• _Goal of the exercise_:
What is needed here is every line of the records that includes "README".

• _Before-and-after change records_:
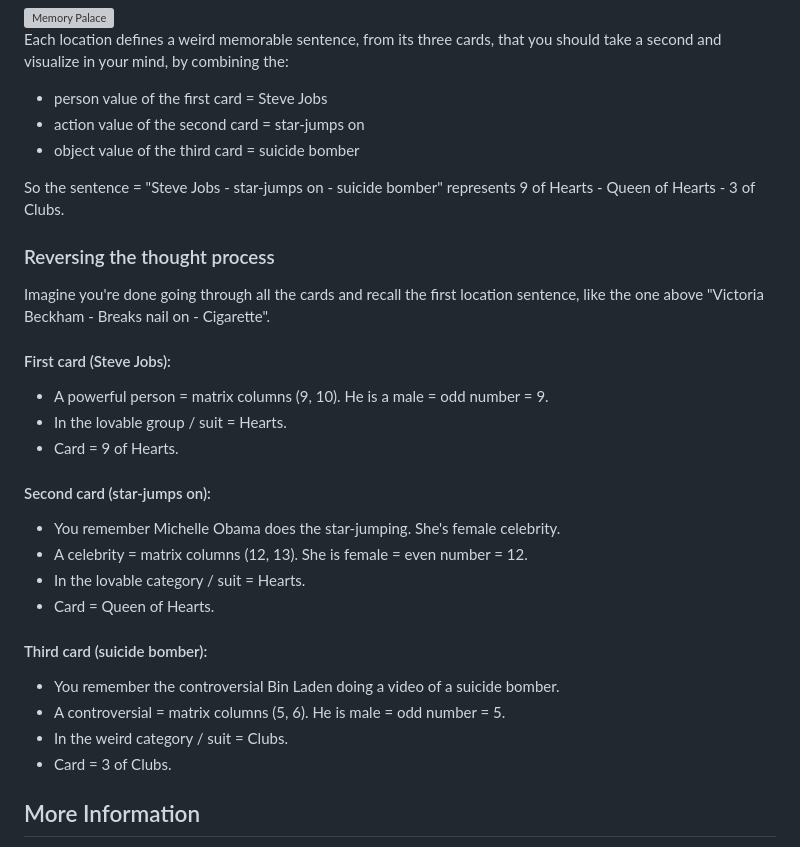
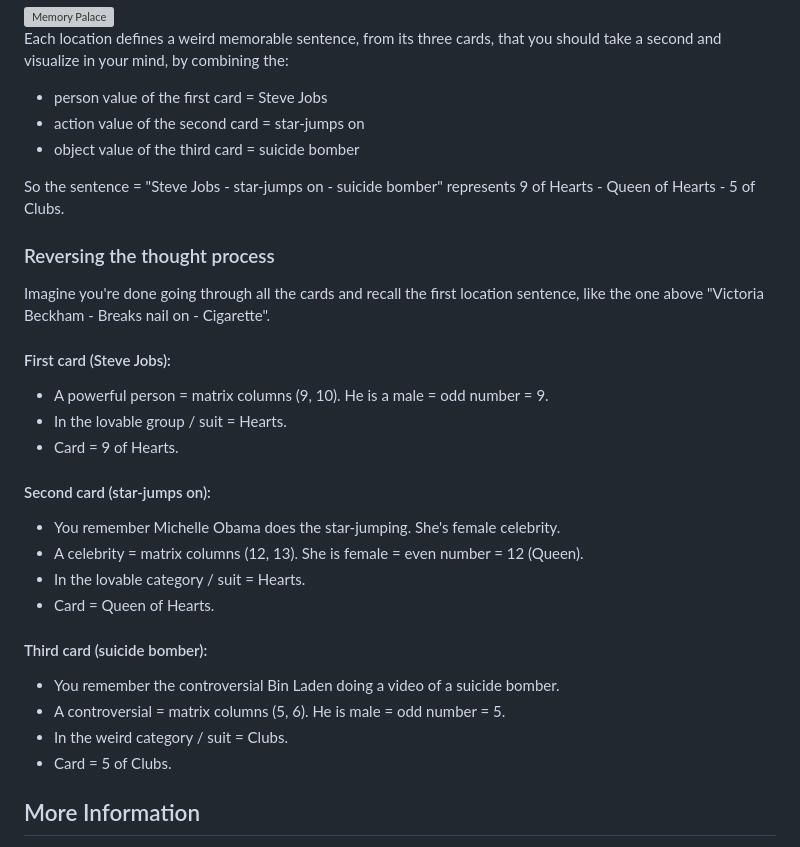
Before and after one commit to RonniKahalani/PAOCards, a Markdown page: README.md, the part around the change. GitHub-like rendering; grey boxes are pictures that could not be loaded.

```diff
--- a/README.md
+++ b/README.md
@@ -56,7 +56,7 @@ Each location defines a weird memorable sentence, from its three cards, that you
 - action value of the second card = star-jumps on<br>
 - object value of the third card = suicide bomber<br>
 
-<p>So the sentence = "Steve Jobs - star-jumps on - suicide bomber" represents 9 of Hearts - Queen of Hearts - 3 of Clubs.</p>
+<p>So the sentence = "Steve Jobs - star-jumps on - suicide bomber" represents 9 of Hearts - Queen of Hearts - 5 of Clubs.</p>
 
 ### Reversing the thought process
 Imagine you're done going through all the cards and recall the first location sentence, like the one above "Victoria Beckham - Breaks nail on - Cigarette".
@@ -68,7 +68,7 @@ Imagine you're done going through all the cards and recall the first location se
 
 #### Second card (star-jumps on):
 - You remember Michelle Obama does the star-jumping. She's female celebrity.
-- A celebrity = matrix columns (12, 13). She is female = even number = 12.
+- A celebrity = matrix columns (12, 13). She is female = even number = 12 (Queen).
 - In the lovable category / suit = Hearts.
 - Card = Queen of Hearts.
 
@@ -76,7 +76,7 @@ Imagine you're done going through all the cards and recall the first location se
 - You remember the controversial Bin Laden doing a video of a suicide bomber.
 - A controversial = matrix columns (5, 6). He is male = odd number = 5.
 - In the weird category / suit = Clubs.
-- Card = 3 of Clubs.
+- Card = 5 of Clubs.
 
 ## More Information
 To get more in-depth understanding of how this memory technique works, check this out: [Introduction to the PAO Matrix technique](https://learningisliving.dk/2018/03/25/remember-carddeck/).
```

• _Solution to this task_:
Before and after one commit to RonniKahalani/PAOCards, a Markdown page: README.md, the part around the change. GitHub-like rendering; grey boxes are pictures that could not be loaded.
--- a/README.md
+++ b/README.md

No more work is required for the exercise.